Based upon my review of the record and the thorough and well-reasoned decision of the impartial hearing officer, I find that the prehearing conference was conducted in a manner consistent with the requirements of due process, and that there is no need to modify the determination of the impartial hearing officer (34 C.F.R. 300.510[b][2]; N.Y. Educ.

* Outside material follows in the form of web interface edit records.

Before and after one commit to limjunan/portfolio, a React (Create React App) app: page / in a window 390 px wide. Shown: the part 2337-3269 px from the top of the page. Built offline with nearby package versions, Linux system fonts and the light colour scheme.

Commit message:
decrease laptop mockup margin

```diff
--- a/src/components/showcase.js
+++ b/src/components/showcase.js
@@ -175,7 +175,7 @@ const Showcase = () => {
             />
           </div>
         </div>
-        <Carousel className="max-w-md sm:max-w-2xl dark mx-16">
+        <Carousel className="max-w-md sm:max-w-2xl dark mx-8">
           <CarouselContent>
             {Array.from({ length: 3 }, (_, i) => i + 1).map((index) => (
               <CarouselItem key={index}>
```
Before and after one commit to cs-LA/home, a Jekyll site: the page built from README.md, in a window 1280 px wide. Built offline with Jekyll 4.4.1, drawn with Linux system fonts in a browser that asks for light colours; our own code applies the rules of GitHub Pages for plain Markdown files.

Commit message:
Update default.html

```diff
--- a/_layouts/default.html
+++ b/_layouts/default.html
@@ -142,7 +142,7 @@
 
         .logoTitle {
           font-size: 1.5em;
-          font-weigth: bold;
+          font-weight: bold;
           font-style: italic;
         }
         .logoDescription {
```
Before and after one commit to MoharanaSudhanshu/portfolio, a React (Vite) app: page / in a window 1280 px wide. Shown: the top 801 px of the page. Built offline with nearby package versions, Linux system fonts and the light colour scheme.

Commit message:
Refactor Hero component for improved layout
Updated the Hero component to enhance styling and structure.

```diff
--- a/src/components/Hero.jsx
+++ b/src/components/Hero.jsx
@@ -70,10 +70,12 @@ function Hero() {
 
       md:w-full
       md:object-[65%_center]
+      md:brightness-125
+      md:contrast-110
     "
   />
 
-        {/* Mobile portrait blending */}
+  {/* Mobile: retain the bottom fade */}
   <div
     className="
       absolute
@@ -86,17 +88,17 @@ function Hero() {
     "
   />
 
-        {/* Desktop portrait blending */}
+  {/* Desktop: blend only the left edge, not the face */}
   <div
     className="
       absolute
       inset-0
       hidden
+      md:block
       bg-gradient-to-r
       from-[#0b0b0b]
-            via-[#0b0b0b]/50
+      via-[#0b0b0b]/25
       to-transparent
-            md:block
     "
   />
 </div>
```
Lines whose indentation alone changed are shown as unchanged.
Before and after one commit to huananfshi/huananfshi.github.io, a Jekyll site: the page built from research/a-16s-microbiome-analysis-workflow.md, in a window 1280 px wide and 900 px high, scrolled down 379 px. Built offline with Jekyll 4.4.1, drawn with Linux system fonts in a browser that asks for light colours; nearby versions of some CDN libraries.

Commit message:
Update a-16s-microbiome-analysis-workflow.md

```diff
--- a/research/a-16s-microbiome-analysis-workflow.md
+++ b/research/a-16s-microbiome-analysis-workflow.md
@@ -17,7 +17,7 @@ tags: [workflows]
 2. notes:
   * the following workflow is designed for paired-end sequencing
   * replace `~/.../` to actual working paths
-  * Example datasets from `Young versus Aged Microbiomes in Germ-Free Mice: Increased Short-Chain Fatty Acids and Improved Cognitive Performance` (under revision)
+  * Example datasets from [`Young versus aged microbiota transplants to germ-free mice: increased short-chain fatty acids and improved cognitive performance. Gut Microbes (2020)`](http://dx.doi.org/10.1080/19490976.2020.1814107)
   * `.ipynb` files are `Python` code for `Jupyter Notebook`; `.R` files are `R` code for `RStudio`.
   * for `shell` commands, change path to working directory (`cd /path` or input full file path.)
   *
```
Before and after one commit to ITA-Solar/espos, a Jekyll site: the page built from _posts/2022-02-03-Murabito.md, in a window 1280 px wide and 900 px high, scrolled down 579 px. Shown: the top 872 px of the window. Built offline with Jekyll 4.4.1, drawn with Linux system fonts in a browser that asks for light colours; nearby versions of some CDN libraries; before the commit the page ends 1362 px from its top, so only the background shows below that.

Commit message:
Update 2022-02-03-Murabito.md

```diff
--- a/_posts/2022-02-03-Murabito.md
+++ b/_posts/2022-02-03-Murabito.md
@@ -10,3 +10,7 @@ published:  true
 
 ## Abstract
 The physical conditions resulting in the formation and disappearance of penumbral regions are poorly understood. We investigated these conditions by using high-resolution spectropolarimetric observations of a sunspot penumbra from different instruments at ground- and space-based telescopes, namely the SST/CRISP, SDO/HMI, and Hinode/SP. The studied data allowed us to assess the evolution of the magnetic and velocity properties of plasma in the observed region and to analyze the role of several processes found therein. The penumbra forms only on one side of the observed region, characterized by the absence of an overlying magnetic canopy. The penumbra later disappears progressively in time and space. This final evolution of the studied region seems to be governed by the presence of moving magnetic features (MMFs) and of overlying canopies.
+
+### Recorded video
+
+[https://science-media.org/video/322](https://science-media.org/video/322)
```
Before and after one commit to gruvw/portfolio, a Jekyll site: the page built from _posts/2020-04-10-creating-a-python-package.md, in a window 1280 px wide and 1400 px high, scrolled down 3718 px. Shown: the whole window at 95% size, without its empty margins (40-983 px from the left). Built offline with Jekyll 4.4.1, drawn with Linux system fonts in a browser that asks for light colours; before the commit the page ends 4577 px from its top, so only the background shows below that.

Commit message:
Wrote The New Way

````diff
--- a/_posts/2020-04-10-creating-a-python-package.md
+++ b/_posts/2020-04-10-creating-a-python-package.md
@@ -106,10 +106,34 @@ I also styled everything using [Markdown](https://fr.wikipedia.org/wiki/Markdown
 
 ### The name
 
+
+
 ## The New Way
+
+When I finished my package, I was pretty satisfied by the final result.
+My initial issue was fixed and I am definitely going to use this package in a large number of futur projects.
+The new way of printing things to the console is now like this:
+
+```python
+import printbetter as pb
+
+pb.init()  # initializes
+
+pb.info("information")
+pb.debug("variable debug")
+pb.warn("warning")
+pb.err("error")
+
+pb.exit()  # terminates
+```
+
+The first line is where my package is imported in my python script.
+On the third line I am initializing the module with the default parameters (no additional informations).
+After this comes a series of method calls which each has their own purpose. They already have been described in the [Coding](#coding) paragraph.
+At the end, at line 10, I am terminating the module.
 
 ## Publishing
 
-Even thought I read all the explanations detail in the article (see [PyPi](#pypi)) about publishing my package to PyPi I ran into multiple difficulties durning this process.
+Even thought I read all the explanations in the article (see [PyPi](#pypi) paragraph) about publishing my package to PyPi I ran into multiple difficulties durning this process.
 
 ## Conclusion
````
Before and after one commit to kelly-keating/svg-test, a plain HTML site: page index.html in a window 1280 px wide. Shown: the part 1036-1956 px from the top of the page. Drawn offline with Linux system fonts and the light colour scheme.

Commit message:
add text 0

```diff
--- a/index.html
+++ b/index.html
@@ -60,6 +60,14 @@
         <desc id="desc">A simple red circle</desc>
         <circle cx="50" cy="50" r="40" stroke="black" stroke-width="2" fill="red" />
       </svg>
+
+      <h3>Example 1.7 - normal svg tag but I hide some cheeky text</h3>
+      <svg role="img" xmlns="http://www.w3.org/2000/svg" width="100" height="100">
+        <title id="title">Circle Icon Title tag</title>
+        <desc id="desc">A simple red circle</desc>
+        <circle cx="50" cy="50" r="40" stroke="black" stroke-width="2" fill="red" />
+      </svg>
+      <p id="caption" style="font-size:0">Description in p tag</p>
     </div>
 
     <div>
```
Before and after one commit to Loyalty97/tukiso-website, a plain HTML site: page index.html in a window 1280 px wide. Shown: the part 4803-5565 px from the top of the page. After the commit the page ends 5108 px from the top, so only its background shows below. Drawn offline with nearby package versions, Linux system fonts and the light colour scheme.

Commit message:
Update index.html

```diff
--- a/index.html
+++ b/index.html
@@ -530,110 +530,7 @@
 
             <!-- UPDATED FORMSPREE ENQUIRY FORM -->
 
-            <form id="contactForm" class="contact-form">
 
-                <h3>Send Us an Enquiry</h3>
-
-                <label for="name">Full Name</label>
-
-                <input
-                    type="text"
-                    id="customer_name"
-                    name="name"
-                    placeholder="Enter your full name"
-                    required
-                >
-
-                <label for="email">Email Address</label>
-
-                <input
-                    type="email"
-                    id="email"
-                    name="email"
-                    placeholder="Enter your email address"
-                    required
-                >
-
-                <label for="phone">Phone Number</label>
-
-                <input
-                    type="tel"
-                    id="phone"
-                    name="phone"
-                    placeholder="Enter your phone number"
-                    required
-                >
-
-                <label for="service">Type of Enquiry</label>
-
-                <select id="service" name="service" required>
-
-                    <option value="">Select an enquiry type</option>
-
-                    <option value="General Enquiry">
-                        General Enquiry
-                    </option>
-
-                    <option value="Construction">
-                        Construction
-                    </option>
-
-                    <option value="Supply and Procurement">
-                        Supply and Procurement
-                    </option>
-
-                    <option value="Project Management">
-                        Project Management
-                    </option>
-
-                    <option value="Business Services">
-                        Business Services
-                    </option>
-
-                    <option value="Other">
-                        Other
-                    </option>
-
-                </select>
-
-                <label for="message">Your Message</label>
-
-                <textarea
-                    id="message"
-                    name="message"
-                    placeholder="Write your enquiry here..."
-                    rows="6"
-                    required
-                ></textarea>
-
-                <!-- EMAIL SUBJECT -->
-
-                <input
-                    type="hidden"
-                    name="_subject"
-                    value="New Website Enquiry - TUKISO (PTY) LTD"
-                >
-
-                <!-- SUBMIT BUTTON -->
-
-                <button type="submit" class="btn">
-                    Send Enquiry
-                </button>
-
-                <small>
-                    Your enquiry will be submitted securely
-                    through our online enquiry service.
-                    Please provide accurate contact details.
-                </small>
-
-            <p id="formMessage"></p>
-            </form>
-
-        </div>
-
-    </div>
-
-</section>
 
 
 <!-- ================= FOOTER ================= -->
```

Law 4404[2]).  I find that the decision of the impartial hearing officer evidences that he carefully reviewed the allegations contained in the due process complaint notice, respondent's motion to dismiss, and petitioner's response to the motion to dismiss; and applied a proper legal analysis in ordering the dismissal of petitioner’s due process complaint notice dated January 30, 2006.  I, therefore, adopt the impartial hearing officer’s decision and order of dismissal.

            I have considered petitioner's remaining contentions and I find them to be without merit.

            THE APPEAL IS DISMISSED.

Dated:

Albany, New York

 

__________________________

 

August 28, 2006

 

PAUL F. KELLY
STATE REVIEW OFFICER

 

1 Petitioner also raised in the due process complaint notice allegations against respondent's attorney, the New York State Department of Education, and previous impartial hearing officers, and petitioner asserted that these parties along with respondent retaliated against petitioner and the student (IHO Ex. I at p. 3). 

 

2 A description of the nature of the problem must include notice of the facts relating to the problem (8 NYCRR 200.5 [i][1][iv]; see 20 U.S.C. 1415[b][7][A][III]; New York State Education Department, Sample Due Process Complaint Notice Form To Request An Impartial Hearing (http://www.vesid.nysed.gov/specialed/publications/policy/dueprocess7105.htm).  A party may not have a due process hearing until the party or the attorney representing the party, files a due process complaint notice that meets the requirements of  20 U.S.C. 1415[b][7][A][ii] (20 U.S.C. 1415[b][7][B]).  Moreover, under the new amendments to the Individuals with Disabilities Education Act (IDEA), which became effective July 1, 2005, (see Individuals with Disabilities Education Improvement Act of 2004, Pub. L. No. 108-446, 118 Stat. 2647 [2004] [codified as amended at 20 U.S.C. 1400-1482]), the party requesting an impartial hearing may not raise issues at the impartial due process hearing that were not raised in his original due process complaint unless the original complaint is amended prior to the hearing by permission of the hearing officer not later than five days before the due process hearing occurs (20 U.S.C. 1415[c][2][E]), or the other party otherwise agrees (20 U.S.C. 1415[f][3][B]).  The Senate Report pertaining to this new amendment to the IDEA noted that although a due process complaint notice need not "reach the level of specificity and detail of a pleading or complaint filed in a court of law, "the purpose of the sufficiency requirement is …to ensure that the other party, which is generally the school district, will have an awareness and understanding of the issues forming the basis of the complaint" (S. Rep. 108-185, Individuals with Disabilities Education Act Senate Report No. 108-185, "Notice of Complaint", [November 3, 2003]).

 

3 At the prehearing conference, petitioner objected to respondent's request for consolidating the two hearings (see Tr. pp. 40-68).  The impartial hearing officer reserved decision (Tr. p. 65).  By letter dated April 4, 2006, the impartial hearing officer found that consolidation would not serve the interests of judicial economy, and therefore denied respondent's request for consolidation and recused himself from presiding over the impartial hearing initiated by respondent (Pet. Ex. F, Ans. Ex. A).

 

4 Respondent claims that petitioner’s reply to its answer exceeds the permissible scope of a reply, and requests that I reject the reply.  State regulations limit the scope of a reply to "any procedural defenses interposed by respondent or to any additional documentary evidence served with the answer" (8 NYCRR 279.6). I will accept the reply, but will not consider any additional arguments not related to procedural defenses or to claims that were not raised before the impartial hearing officer (Application of the Bd. of Educ., Appeal No. 06-069; Application of the Bd. of Educ., Appeal No. 01-012).